1. Tooth decay between the teeth - this type of decay cannot be accessed directly which means we have to remove some healthy tooth from the biting surface above the decay to get down to the area of decay between the teeth. If there is no improvement in diet and interdental cleaning repeat fillings may be needed. Once the filling has been placed there can still be further decay just below the base of the filling meaning the filling has to be replaced. The fillings get bigger, the tooth gets weaker and the tooth may end up needing a crown, root canal work or may even need to be extracted.
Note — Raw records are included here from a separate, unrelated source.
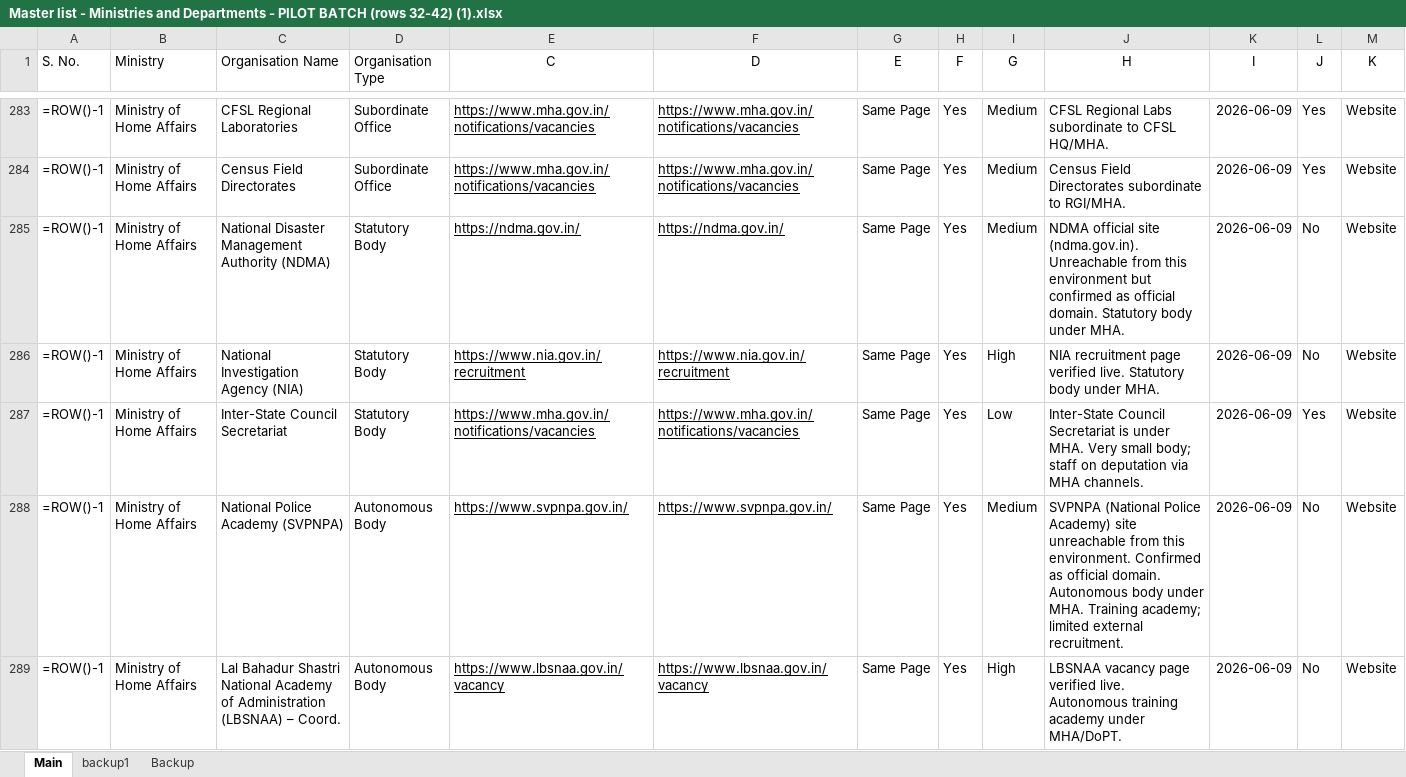
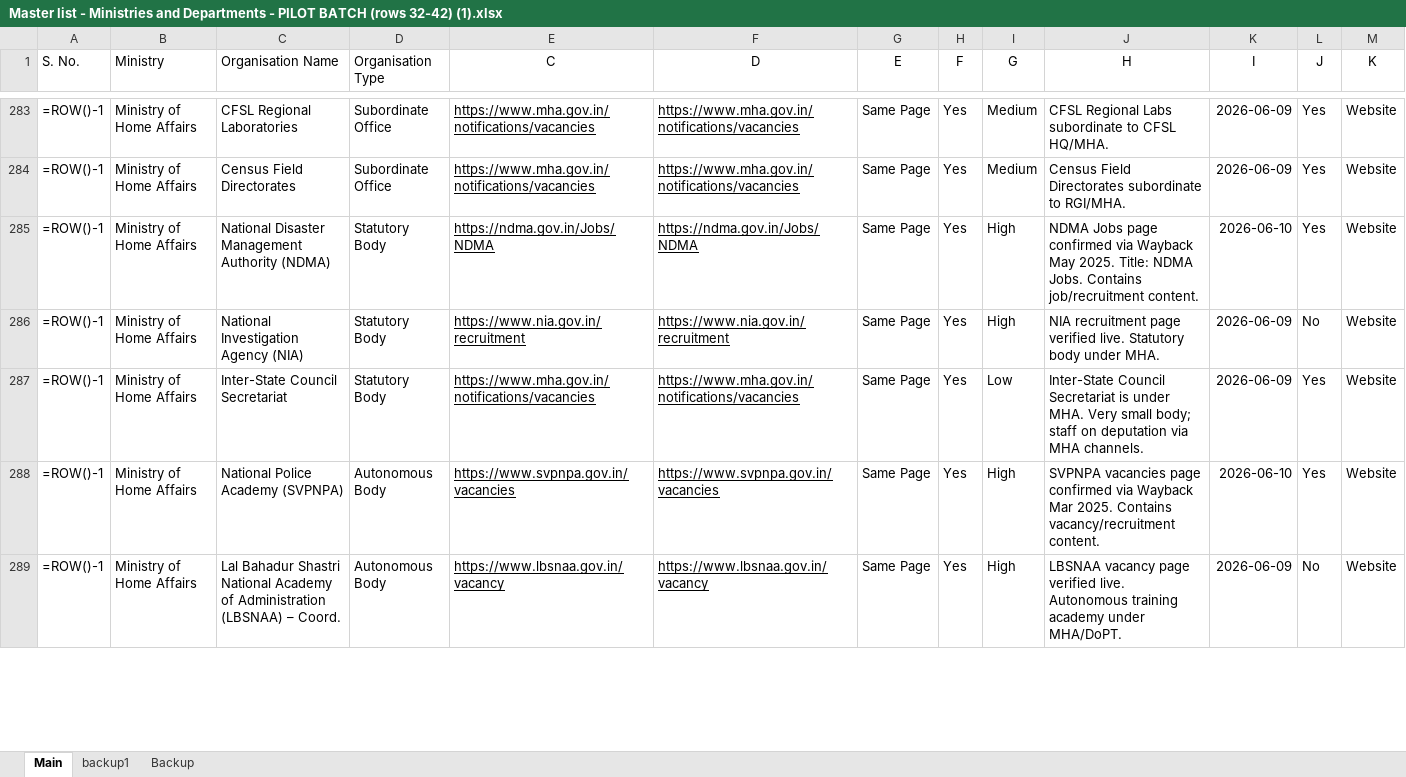
Before and after one commit to nitvivek/URL, an Excel workbook: Master list - Ministries and Departments - PILOT BATCH (rows 32-42) (1).xlsx, sheet Main, drawn as a sheet; only a part is shown, gaps mark what is left out; values as stored, in another font and other column widths than the file's, no borders; formulas without a stored value are shown as written; the diff covers the shown part only; the diff names each change by its address in the sheet, - before the commit and + after, or states it on an @@ line.

Commit message:
fix: update batch 6 recruitment URLs (rows 241-294)
Co-authored-by: Vivek <nitvivek@gmail.com>

```diff
--- a/Master list - Ministries and Departments - PILOT BATCH (rows 32-42) (1).xlsx (sheet Main)
+++ b/Master list - Ministries and Departments - PILOT BATCH (rows 32-42) (1).xlsx (sheet Main)
-E285 (C): https://ndma.gov.in/
+E285 (C): https://ndma.gov.in/Jobs/NDMA
-F285 (D): https://ndma.gov.in/
+F285 (D): https://ndma.gov.in/Jobs/NDMA
-I285 (G): Medium
+I285 (G): High
-J285 (H): NDMA official site (ndma.gov.in). Unreachable from this environment but confirmed as official domain. Statutory body under MHA.
+J285 (H): NDMA Jobs page confirmed via Wayback May 2025. Title: NDMA Jobs. Contains job/recruitment content.
-K285 (I): 2026-06-09
+K285 (I): 2026-06-10
-L285 (J): No
+L285 (J): Yes
-E288 (C): https://www.svpnpa.gov.in/
+E288 (C): https://www.svpnpa.gov.in/vacancies
-F288 (D): https://www.svpnpa.gov.in/
+F288 (D): https://www.svpnpa.gov.in/vacancies
-I288 (G): Medium
+I288 (G): High
-J288 (H): SVPNPA (National Police Academy) site unreachable from this environment. Confirmed as official domain. Autonomous body under MHA. Training academy; limited external recruitment.
+J288 (H): SVPNPA vacancies page confirmed via Wayback Mar 2025. Contains vacancy/recruitment content.
-K288 (I): 2026-06-09
+K288 (I): 2026-06-10
-L288 (J): No
+L288 (J): Yes
```
Also changed, not shown: 38 edited cells elsewhere in this sheet, 1 other file.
2. Gum Disease - the large proportion of gum disease we see by far occurs between the teeth. Plaque nestles just below the gumline between the teeth, remaining indefinitely if the patient is not cleaning between the teeth. The presence of the plaque leads to a 'war' between the plaque bacteria and the body's immune defences. The collateral damage is that bone is destoyed in this area and will never re-grow. The leads of a bigger area or 'pocket' that plaque can collect in and as more bone is destroyed and the pocket gets deeper it becomes increasingly difficult to clean out even with good interdental cleaning. Eventually it becomes impossible and the tooth will eventually be lost.
So what can you do?
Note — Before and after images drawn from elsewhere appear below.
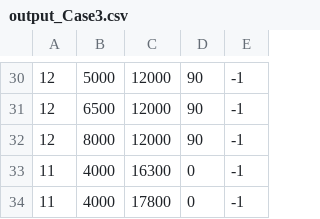
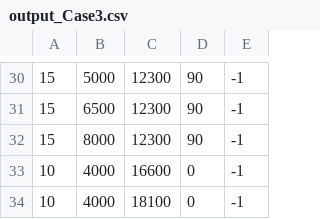
Before and after one commit to AndresLaptes/HackUPC-2026, a CSV file: resource/PublicTestCases/Case3/output_Case3.csv, drawn as a sheet; only a part is shown, gaps mark what is left out; the diff covers the shown part only.

```diff
--- a/resource/PublicTestCases/Case3/output_Case3.csv
+++ b/resource/PublicTestCases/Case3/output_Case3.csv
@@ -30,5 +30,5 @@
-12,5000,12000,90,-1
-12,6500,12000,90,-1
-12,8000,12000,90,-1
-11,4000,16300,0,-1
-11,4000,17800,0,-1
+15,5000,12300,90,-1
+15,6500,12300,90,-1
+15,8000,12300,90,-1
+10,4000,16600,0,-1
+10,4000,18100,0,-1
```
Also changed, not shown: 14 added rows, 14 removed rows and 13 edited cells elsewhere in this file, resource/PublicTestCases/Case0/output_Case0.csv, 2 other files.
Interdental cleaning is the process of cleaning between the teeth. There are various products that can be used for this, most commonly floss and interdental brushes such as Tepe brushes. There are also more expensive options that use a jet of air or water to blast plaque out from between the teeth. Personally I prefer interdental brushes to floss most of the time as I feel floss just moves the plaque around and doesn't clear it as effectively as a brush. However where the teeth contacts are tight especially in younger patients in their teens and twenties floss may be sufficient. Floss has an added benefit that it does clear plaque from the actually point of contact between the teeth, which is often the point where decay starts in younger patients. Interdental brushes work more on the little triangular space below where the teeth touch; this is where we see gum disease and decay in older patients. They are tiny bottle brushes that can pick up and remove plaque very effectively.